> _ACTIVITY_
From the records below, pull each line that has "manually".

Before-and-after change records
*****

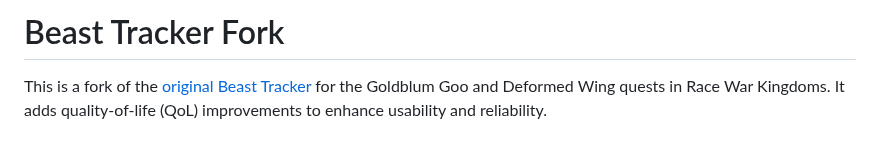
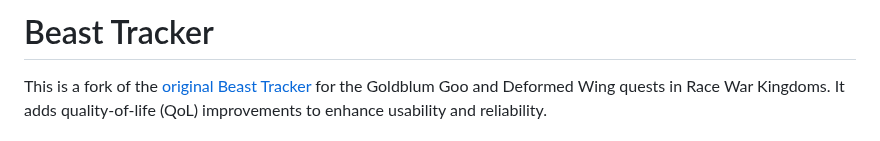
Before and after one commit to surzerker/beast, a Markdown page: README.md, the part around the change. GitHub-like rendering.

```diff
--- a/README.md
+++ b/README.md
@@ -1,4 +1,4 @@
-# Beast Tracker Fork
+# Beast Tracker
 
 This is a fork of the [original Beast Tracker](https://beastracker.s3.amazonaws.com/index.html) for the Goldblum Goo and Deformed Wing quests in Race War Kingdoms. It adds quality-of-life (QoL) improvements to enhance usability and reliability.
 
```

*****

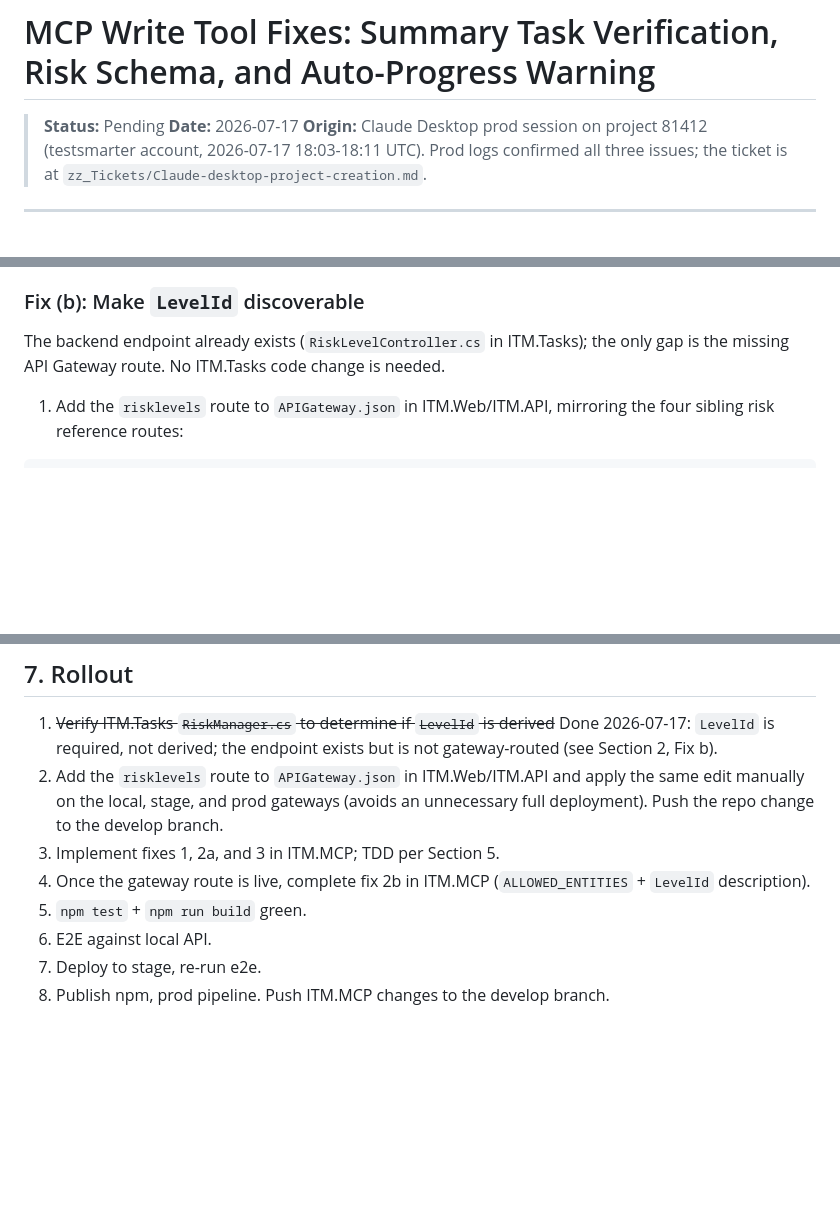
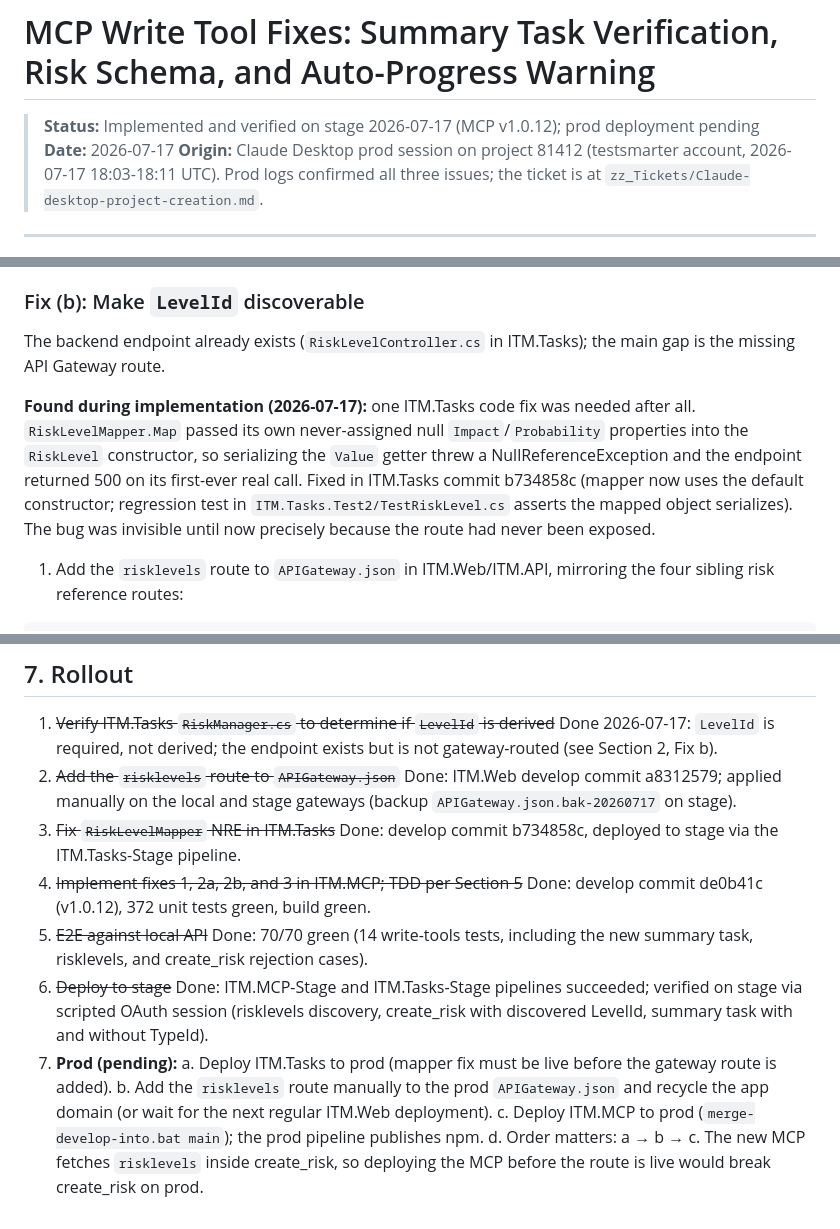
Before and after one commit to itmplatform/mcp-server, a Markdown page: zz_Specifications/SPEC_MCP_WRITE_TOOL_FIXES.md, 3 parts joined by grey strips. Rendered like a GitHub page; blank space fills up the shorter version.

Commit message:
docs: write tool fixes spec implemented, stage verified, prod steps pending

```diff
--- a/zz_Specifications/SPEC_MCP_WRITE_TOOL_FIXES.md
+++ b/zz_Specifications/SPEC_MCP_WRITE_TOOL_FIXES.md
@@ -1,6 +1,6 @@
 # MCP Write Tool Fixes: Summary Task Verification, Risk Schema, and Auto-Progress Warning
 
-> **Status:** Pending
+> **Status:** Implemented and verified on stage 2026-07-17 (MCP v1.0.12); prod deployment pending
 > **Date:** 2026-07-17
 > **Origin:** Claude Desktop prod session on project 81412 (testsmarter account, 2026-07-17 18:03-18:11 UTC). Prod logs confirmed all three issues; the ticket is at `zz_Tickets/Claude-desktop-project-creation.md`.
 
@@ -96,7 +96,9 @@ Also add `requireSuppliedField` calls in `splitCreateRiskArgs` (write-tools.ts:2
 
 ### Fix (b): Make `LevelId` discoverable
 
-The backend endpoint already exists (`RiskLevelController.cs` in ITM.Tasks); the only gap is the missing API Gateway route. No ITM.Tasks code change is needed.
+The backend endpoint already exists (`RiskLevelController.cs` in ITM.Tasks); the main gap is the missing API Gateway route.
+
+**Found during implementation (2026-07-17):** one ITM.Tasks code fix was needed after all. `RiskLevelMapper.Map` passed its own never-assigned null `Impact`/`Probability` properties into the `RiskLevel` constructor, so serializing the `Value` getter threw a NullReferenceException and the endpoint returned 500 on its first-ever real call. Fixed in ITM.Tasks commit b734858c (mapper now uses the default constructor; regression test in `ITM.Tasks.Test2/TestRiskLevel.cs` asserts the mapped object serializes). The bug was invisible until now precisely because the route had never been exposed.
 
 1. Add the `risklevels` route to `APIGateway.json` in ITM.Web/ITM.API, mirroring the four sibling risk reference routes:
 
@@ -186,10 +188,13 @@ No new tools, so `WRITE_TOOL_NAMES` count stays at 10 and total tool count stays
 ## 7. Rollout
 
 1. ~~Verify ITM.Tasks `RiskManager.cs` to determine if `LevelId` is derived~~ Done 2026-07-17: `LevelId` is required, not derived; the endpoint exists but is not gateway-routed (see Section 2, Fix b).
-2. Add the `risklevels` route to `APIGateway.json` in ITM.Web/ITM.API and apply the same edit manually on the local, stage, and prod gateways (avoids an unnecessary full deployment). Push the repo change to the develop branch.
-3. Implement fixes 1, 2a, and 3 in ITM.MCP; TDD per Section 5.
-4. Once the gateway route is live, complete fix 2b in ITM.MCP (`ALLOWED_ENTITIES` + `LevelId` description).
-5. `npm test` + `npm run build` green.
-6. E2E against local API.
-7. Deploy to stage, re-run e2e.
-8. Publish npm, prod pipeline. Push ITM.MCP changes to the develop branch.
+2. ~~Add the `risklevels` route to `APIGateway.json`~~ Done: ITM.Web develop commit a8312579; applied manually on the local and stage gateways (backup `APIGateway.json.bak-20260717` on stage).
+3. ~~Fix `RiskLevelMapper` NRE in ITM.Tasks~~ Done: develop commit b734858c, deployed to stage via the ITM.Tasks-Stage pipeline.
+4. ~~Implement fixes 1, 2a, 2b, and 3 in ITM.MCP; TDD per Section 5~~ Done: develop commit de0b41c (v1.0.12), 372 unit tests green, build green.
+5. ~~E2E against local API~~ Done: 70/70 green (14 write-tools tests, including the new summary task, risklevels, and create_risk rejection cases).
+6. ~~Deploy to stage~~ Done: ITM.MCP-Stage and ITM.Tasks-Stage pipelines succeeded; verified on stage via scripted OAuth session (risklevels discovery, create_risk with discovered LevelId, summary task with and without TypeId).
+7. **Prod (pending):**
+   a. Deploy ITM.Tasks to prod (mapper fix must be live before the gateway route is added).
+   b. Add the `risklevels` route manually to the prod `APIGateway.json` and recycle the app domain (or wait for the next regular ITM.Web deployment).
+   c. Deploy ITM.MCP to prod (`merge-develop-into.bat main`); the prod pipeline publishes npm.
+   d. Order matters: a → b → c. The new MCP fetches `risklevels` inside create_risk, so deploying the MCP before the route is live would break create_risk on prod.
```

*****

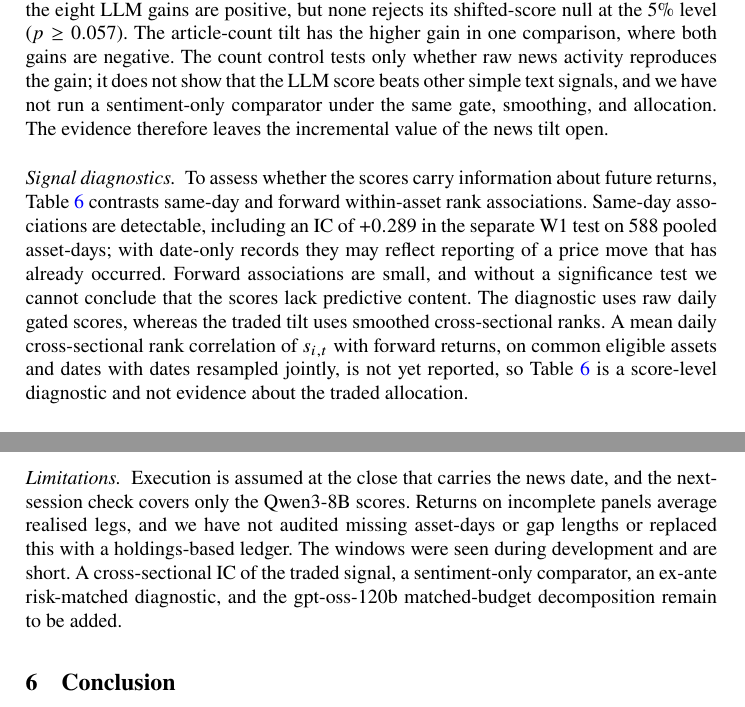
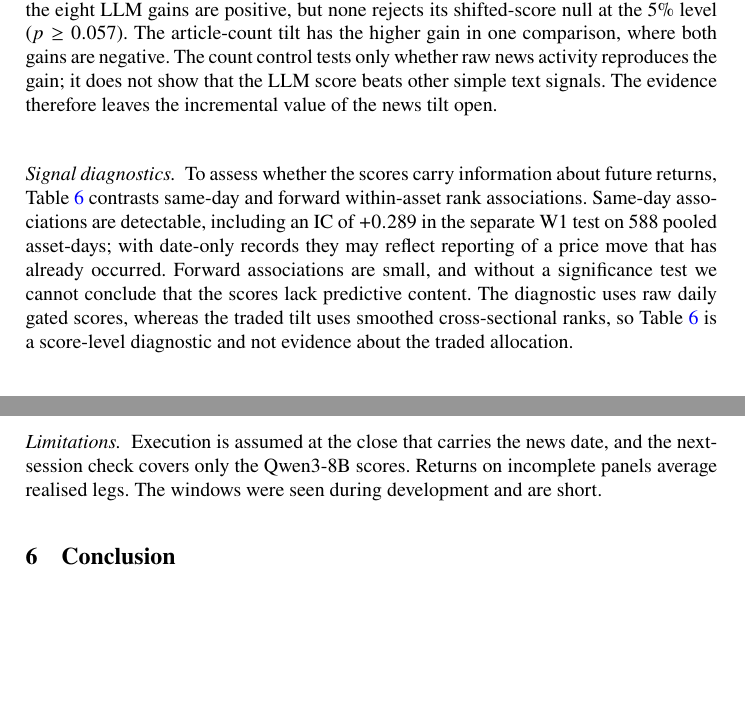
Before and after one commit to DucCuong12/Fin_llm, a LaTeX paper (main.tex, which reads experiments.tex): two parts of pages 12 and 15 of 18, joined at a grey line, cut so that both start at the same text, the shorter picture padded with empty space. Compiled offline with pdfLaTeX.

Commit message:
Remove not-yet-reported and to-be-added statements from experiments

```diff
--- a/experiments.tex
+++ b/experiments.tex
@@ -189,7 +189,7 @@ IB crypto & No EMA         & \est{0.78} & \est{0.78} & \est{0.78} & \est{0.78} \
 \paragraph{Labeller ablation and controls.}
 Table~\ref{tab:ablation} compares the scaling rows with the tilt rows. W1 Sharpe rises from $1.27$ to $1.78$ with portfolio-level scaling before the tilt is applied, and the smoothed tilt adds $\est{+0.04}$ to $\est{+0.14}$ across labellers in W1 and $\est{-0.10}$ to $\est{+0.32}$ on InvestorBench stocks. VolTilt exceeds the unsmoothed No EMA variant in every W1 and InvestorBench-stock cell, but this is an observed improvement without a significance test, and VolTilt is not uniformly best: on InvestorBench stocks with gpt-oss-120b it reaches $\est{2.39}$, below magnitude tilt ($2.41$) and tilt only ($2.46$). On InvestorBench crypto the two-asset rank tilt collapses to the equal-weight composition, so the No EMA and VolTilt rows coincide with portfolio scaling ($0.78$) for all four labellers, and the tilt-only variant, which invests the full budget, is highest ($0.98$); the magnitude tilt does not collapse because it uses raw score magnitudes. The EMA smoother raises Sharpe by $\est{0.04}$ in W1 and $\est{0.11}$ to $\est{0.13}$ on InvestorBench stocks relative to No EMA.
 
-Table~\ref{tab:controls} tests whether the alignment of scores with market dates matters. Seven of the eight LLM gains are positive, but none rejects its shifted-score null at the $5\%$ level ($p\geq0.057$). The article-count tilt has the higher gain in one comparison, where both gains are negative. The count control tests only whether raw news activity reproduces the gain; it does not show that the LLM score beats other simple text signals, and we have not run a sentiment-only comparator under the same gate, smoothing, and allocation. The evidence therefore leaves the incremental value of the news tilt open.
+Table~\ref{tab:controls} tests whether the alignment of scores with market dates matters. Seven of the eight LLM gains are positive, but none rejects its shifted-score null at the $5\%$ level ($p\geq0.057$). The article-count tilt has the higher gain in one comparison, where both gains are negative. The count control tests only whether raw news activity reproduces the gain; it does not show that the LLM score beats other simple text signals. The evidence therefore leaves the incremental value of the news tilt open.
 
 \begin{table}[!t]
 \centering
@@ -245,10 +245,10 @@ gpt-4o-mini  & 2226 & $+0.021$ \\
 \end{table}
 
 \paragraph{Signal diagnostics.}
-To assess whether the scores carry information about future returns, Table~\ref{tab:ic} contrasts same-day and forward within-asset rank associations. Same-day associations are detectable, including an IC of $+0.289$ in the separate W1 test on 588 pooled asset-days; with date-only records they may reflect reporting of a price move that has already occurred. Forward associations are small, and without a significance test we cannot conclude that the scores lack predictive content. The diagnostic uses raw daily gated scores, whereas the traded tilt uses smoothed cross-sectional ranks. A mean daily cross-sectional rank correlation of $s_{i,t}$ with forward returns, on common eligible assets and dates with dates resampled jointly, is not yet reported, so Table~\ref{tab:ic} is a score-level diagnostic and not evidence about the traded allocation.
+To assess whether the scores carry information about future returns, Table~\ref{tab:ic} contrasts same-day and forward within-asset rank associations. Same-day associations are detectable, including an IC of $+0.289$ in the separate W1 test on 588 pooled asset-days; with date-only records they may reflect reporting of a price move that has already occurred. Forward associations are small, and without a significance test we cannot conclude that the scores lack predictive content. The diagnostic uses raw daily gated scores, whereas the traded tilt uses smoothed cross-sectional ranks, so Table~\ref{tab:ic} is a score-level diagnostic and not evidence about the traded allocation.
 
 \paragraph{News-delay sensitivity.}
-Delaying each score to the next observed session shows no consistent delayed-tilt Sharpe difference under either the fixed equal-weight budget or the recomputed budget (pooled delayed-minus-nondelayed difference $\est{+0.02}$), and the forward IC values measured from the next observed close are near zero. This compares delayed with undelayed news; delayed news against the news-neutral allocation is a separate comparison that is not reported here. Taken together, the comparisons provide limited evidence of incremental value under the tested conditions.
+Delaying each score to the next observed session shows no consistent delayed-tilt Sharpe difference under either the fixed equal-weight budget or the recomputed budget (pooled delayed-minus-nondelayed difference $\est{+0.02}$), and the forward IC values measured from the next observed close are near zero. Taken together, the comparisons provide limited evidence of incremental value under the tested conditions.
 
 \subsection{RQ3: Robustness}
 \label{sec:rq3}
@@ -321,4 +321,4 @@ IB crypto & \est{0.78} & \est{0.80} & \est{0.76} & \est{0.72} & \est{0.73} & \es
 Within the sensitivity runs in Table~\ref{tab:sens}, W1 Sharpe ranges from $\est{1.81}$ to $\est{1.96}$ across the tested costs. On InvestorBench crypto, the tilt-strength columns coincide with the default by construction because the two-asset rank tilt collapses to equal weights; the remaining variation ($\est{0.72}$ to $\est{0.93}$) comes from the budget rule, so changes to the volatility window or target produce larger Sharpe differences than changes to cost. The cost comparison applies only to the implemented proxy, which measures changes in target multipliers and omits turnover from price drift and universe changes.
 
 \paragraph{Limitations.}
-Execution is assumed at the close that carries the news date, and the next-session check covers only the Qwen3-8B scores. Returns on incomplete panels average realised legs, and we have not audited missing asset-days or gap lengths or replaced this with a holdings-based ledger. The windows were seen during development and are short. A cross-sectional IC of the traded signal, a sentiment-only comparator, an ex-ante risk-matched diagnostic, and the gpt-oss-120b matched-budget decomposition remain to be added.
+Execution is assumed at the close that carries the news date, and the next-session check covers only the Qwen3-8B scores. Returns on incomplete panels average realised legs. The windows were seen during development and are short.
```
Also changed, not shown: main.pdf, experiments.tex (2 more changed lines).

*****

> _RESPONSE TO THIS TASK_
-2. Add the `risklevels` route to `APIGateway.json` in ITM.Web/ITM.API and apply the same edit manually on the local, stage, and prod gateways (avoids an unnecessary full deployment). Push the repo change to the develop branch.
+2. ~~Add the `risklevels` route to `APIGateway.json`~~ Done: ITM.Web develop commit a8312579; applied manually on the local and stage gateways (backup `APIGateway.json.bak-20260717` on stage).
+   b. Add the `risklevels` route manually to the prod `APIGateway.json` and recycle the app domain (or wait for the next regular ITM.Web deployment).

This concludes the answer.